Available records

________________________

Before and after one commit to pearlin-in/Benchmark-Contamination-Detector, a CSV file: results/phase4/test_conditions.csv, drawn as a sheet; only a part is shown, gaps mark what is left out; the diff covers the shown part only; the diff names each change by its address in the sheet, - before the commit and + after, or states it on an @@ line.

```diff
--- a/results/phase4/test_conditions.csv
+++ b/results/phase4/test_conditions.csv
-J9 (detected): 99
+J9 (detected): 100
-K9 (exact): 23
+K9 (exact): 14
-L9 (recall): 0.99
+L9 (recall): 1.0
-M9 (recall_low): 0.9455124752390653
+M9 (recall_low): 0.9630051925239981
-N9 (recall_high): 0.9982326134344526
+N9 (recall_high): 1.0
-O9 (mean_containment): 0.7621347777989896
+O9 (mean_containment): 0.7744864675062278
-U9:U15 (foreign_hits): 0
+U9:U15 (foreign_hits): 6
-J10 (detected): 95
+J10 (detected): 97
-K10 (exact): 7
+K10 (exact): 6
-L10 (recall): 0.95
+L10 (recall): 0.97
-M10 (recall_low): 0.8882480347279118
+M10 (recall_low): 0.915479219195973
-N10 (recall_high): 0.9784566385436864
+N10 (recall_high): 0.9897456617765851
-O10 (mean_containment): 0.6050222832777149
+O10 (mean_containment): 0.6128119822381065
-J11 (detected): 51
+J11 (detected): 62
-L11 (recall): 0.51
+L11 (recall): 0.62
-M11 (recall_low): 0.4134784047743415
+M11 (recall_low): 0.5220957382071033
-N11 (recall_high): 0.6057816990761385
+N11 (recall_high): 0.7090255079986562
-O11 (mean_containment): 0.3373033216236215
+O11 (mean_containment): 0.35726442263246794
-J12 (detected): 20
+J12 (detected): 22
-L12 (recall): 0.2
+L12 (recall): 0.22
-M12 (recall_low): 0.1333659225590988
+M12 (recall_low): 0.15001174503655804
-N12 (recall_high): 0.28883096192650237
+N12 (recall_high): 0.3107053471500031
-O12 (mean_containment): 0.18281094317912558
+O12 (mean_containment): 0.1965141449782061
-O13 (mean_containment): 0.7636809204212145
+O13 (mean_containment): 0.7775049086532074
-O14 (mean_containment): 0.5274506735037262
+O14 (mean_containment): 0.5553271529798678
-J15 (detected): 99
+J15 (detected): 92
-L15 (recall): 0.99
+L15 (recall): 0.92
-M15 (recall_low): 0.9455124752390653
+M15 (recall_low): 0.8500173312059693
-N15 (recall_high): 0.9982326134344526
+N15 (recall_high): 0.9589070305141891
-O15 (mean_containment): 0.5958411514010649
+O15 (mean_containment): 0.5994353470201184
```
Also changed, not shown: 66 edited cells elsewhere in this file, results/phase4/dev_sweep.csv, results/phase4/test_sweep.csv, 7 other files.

________________________

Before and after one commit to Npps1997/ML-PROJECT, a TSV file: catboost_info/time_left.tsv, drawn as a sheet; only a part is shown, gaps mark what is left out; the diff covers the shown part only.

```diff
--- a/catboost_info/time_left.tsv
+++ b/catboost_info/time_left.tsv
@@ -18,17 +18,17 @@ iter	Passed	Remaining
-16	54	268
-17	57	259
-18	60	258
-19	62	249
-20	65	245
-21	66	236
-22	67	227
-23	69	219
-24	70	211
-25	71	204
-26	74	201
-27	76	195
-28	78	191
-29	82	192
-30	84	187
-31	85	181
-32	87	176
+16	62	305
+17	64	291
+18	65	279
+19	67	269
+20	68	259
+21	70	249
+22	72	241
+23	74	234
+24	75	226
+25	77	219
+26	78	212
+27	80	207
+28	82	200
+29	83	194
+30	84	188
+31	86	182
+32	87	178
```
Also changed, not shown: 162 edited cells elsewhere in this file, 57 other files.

________________________

When a line of the records includes "file", that line belongs in the answer.

Before and after one commit to pearlin-in/Benchmark-Contamination-Detector, a CSV file: results/phase4/test_conditions.csv, drawn as a sheet; only a part is shown, gaps mark what is left out; the diff covers the shown part only; the diff names each change by its address in the sheet, - before the commit and + after, or states it on an @@ line.
Also changed, not shown: 66 edited cells elsewhere in this file, results/phase4/dev_sweep.csv, results/phase4/test_sweep.csv, 7 other files.
Before and after one commit to Npps1997/ML-PROJECT, a TSV file: catboost_info/time_left.tsv, drawn as a sheet; only a part is shown, gaps mark what is left out; the diff covers the shown part only.
Also changed, not shown: 162 edited cells elsewhere in this file, 57 other files.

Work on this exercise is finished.